I think where drafters may run into problems during draft season is seeing his 39 points in 67 games last year, and thinking Vlasic is nearly a lock for 40 points. This is a mistake. With across-the-board declines among several indicators, expecting anything more than he did last year will probably lead to lost value.
Last year was particularly bananas, b-a-n-a-n-a-s, as Klein finished top-20 among d-men in points per minute, ahead of guys like Torey Krug and Dougie Hamilton. As always, just about anything can happen in a single season.
The thing is, a lot of Klein’s production last year came from secondary assists, and that’s a big problem. Of his 13 five-on-five assists, just two of them were primary. That means 11 of his 20 five-on-five points were secondary assists, and that’s not going to be conducive to production next year.
Klein isn’t a name that most fantasy leaguers would worry about outside of deep leagues, or perhaps ones that reward blocked shots. With that said, those that would draft him are probably hoping that he’ll land in the 25-30 point range again. Blocking shots is nice, but being able to chip in with some meaningful number of points is what provides real fantasy value. I would not rely on 25 points from him next year.
Came across an interesting tweet yesterday…
— The Hockey News (@TheHockeyNews) August 10, 2016
The article, for those that don’t intend to read it, states that there was essentially a plan to limit his starts last year but he was hurt. Price played in nine of the first 11 games for Montreal before his injury really started to plague him.
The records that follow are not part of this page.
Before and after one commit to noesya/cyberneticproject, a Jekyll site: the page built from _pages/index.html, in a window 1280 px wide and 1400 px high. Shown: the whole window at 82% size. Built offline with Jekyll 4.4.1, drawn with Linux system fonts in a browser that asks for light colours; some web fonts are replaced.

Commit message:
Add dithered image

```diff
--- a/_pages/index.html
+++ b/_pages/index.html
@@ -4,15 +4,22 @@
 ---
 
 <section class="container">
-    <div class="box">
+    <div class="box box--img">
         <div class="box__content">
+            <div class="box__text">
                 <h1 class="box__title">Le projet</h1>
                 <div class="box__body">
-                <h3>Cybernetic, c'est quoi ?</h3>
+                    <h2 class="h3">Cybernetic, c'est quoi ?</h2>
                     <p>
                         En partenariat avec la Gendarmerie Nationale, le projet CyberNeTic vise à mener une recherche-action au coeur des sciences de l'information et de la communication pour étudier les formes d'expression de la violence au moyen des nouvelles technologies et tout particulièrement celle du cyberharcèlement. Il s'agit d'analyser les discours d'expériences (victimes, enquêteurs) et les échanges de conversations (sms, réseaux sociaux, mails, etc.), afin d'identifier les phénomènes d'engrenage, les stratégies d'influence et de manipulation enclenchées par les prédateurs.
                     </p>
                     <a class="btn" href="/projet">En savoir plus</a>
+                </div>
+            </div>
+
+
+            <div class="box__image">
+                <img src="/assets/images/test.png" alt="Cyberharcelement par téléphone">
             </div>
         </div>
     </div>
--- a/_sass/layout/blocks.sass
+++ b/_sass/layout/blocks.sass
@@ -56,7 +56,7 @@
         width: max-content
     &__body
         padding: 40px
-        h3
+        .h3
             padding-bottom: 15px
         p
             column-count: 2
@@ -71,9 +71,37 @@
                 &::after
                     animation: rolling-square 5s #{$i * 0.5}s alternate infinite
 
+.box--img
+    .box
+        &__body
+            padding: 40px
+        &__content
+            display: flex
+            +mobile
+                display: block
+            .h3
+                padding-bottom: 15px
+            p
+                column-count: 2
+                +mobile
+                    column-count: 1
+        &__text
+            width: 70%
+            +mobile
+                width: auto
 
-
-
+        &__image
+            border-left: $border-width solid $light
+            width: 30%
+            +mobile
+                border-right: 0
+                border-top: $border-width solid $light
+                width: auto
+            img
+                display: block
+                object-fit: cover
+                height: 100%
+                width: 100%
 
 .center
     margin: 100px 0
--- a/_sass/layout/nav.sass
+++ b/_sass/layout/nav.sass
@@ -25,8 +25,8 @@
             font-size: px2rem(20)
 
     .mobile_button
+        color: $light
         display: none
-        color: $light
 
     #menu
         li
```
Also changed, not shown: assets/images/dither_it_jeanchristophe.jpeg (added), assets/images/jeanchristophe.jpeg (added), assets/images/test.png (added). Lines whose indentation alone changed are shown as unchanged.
Now, just some quick math, but playing nine out of every 11 games means a 67 start season. Obviously they could have rested him more frequently as the season wore on, but a 67-start pace isn’t “limiting” by any means.
If we take this at face value, and assume Price is only around 60 starts this year, that may give some good value to Al Montoya. If the Habs play their standard “first to two goals wins” defence next year as they have for a few years now, Montoya could put up some decent ratios.
At the very least, for those drafting Price this year, Montoya should be your fourth goalie. Handcuffing a goalie that is just coming off an injury isn’t a bad idea in general, but you may get more value out of that pick than many other backups around the league.
The closer we get to draft season, and I can’t believe I’m saying this, but the more comfortable I’m starting to get with Frederik Andersen as a second goalie on my fantasy teams.
Yes, the concerns about the Leafs defence corps are valid. That said, the forward group will be pretty good, and every five-man unit should be among the most well-structured in the league. The defensive numbers improved dramatically from Rowdy Randy Carlyle’s teams to the one Mike Babcock iced last year, and there’s no real reason to think why they won’t be even better next year.
Expectations should probably be tempered, but the more I’ve gone through my projections next year, the better Andersen is looking as a mid-tier goalie next year. We’ll see.
*Additional stats from Hockey Reference
No data at this moment.